- Your instructions
Return every line of the data below that includes the string "components".

[Items from a dataset]

::::

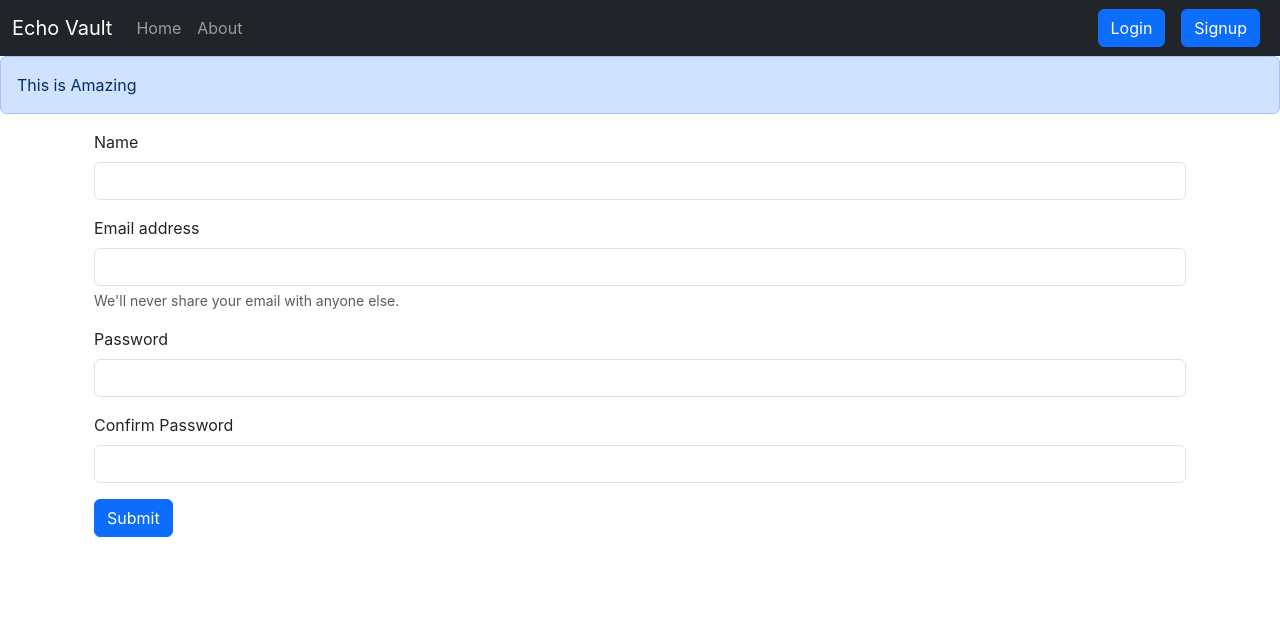
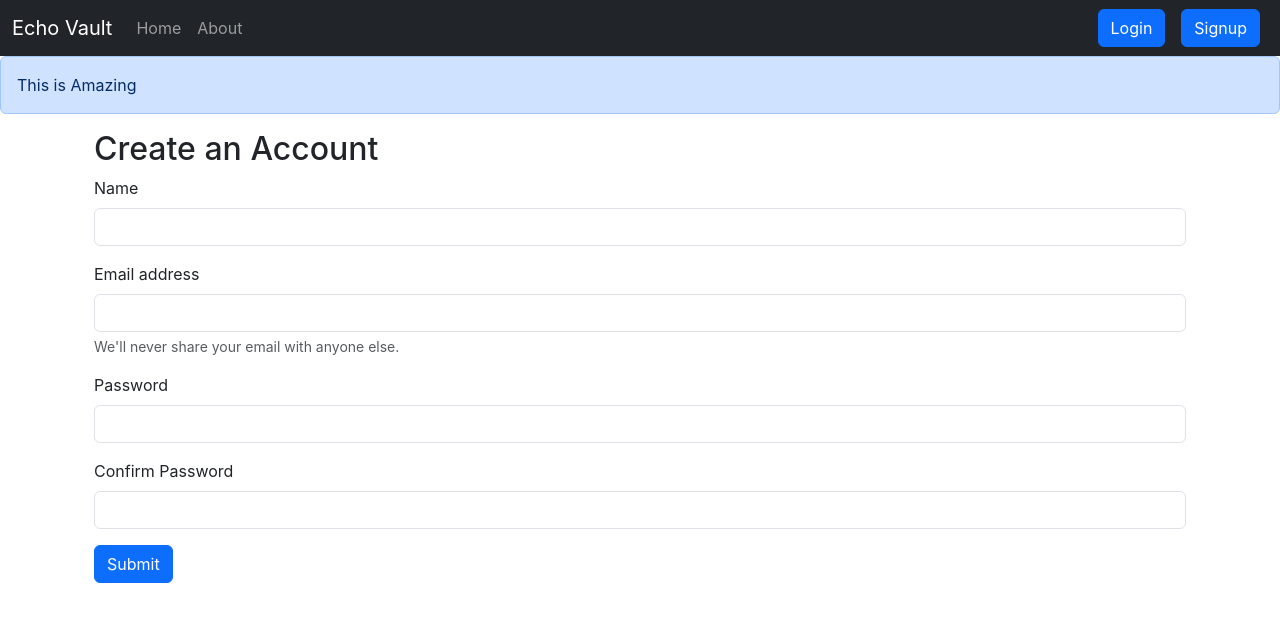
Before and after one commit to AmitHegde3/EchoVault, a React (Create React App) app: page /signup in a window 1280 px wide. Shown: the top 622 px of the page. Built offline with nearby package versions, Linux system fonts and the light colour scheme; the HTML template or start-up script is replaced by a standard one.

Commit message:
Update login and Signup

```diff
--- a/src/components/Login.js
+++ b/src/components/Login.js
@@ -1,10 +1,9 @@
 import React, { useState } from "react";
-import { useNavigate } from 'react-router-dom';
-
+import { useNavigate } from "react-router-dom";
 
 const Login = () => {
-    const [credentials, setCredentials] = useState({ email: "", password: "" });
-    let history = useNavigate();
+  const [credentials, setCredentials] = useState({ email: "", password: "" });
+  let history = useNavigate();
 
   const onChange = (e) => {
     e.preventDefault();
@@ -29,13 +28,14 @@ const Login = () => {
     if (json.success) {
       // Save the authtoken and redirect
       localStorage.setItem("token", json.authToken);
-        history("/")
+      history("/");
     } else {
       alert("Invalid");
     }
   };
   return (
     <div>
+      <h2 className="my-2">Login to Continue</h2>
       <form onSubmit={handleSubmit}>
         <div className="mb-3">
           <label htmlFor="email" className="form-label">
--- a/src/components/Signup.js
+++ b/src/components/Signup.js
@@ -42,6 +42,7 @@ const Signup = () => {
   };
   return (
     <div className="container">
+      <h2 className="my-2">Create an Account</h2>
       <form onSubmit={handleSubmit}>
         <div className="mb-3">
           <label for="name" className="form-label">
```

::::

- Solution for this exercise
--- a/src/components/Login.js
+++ b/src/components/Login.js
--- a/src/components/Signup.js
+++ b/src/components/Signup.js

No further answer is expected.